*Your instructions*:
From the first line to the last, reproduce the records exactly as they appear below.

[Stored data entries]
-.-.-

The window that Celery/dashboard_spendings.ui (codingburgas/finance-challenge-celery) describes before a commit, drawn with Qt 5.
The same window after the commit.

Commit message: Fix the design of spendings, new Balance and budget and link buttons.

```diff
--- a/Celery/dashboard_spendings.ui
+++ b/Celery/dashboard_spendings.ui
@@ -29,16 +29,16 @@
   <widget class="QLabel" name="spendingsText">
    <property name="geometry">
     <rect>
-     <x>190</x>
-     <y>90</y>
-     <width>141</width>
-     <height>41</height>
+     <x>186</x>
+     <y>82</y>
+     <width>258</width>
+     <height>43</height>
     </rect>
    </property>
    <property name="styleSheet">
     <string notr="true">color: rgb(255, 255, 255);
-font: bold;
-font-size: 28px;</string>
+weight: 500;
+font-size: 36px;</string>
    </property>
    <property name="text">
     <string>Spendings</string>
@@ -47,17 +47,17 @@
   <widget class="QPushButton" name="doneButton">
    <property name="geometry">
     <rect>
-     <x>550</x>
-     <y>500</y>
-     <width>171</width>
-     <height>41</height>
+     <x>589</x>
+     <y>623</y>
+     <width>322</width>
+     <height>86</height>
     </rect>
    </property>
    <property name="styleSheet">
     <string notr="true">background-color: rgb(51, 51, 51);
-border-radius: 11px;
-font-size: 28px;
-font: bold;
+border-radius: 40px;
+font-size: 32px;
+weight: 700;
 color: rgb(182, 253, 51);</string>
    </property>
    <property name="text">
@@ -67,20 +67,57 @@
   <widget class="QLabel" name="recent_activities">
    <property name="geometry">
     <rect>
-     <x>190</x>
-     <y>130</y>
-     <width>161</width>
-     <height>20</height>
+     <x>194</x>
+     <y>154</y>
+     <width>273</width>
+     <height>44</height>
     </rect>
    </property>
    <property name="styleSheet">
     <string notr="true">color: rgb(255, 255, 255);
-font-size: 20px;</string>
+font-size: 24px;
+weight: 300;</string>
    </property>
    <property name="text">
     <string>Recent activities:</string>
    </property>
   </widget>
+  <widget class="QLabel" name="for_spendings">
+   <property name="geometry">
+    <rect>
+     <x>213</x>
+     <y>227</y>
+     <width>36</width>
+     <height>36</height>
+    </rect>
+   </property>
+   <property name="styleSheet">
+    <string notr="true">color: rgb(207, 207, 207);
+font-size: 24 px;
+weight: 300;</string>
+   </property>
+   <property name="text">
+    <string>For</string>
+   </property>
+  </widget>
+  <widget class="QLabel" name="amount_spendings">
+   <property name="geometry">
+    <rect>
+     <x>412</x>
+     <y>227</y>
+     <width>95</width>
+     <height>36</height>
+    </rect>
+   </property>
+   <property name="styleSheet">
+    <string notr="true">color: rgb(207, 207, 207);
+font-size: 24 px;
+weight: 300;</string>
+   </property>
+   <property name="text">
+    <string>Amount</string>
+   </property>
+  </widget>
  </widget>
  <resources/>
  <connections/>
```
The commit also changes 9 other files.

-.-.-

*Result of the task*:
The window that Celery/dashboard_spendings.ui (codingburgas/finance-challenge-celery) describes before a commit, drawn with Qt 5.
The same window after the commit.

Commit message: Fix the design of spendings, new Balance and budget and link buttons.

```diff
--- a/Celery/dashboard_spendings.ui
+++ b/Celery/dashboard_spendings.ui
@@ -29,16 +29,16 @@
   <widget class="QLabel" name="spendingsText">
    <property name="geometry">
     <rect>
-     <x>190</x>
-     <y>90</y>
-     <width>141</width>
-     <height>41</height>
+     <x>186</x>
+     <y>82</y>
+     <width>258</width>
+     <height>43</height>
     </rect>
    </property>
    <property name="styleSheet">
     <string notr="true">color: rgb(255, 255, 255);
-font: bold;
-font-size: 28px;</string>
+weight: 500;
+font-size: 36px;</string>
    </property>
    <property name="text">
     <string>Spendings</string>
@@ -47,17 +47,17 @@
   <widget class="QPushButton" name="doneButton">
    <property name="geometry">
     <rect>
-     <x>550</x>
-     <y>500</y>
-     <width>171</width>
-     <height>41</height>
+     <x>589</x>
+     <y>623</y>
+     <width>322</width>
+     <height>86</height>
     </rect>
    </property>
    <property name="styleSheet">
     <string notr="true">background-color: rgb(51, 51, 51);
-border-radius: 11px;
-font-size: 28px;
-font: bold;
+border-radius: 40px;
+font-size: 32px;
+weight: 700;
 color: rgb(182, 253, 51);</string>
    </property>
    <property name="text">
@@ -67,20 +67,57 @@
   <widget class="QLabel" name="recent_activities">
    <property name="geometry">
     <rect>
-     <x>190</x>
-     <y>130</y>
-     <width>161</width>
-     <height>20</height>
+     <x>194</x>
+     <y>154</y>
+     <width>273</width>
+     <height>44</height>
     </rect>
    </property>
    <property name="styleSheet">
     <string notr="true">color: rgb(255, 255, 255);
-font-size: 20px;</string>
+font-size: 24px;
+weight: 300;</string>
    </property>
    <property name="text">
     <string>Recent activities:</string>
    </property>
   </widget>
+  <widget class="QLabel" name="for_spendings">
+   <property name="geometry">
+    <rect>
+     <x>213</x>
+     <y>227</y>
+     <width>36</width>
+     <height>36</height>
+    </rect>
+   </property>
+   <property name="styleSheet">
+    <string notr="true">color: rgb(207, 207, 207);
+font-size: 24 px;
+weight: 300;</string>
+   </property>
+   <property name="text">
+    <string>For</string>
+   </property>
+  </widget>
+  <widget class="QLabel" name="amount_spendings">
+   <property name="geometry">
+    <rect>
+     <x>412</x>
+     <y>227</y>
+     <width>95</width>
+     <height>36</height>
+    </rect>
+   </property>
+   <property name="styleSheet">
+    <string notr="true">color: rgb(207, 207, 207);
+font-size: 24 px;
+weight: 300;</string>
+   </property>
+   <property name="text">
+    <string>Amount</string>
+   </property>
+  </widget>
  </widget>
  <resources/>
  <connections/>
```
The commit also changes 9 other files.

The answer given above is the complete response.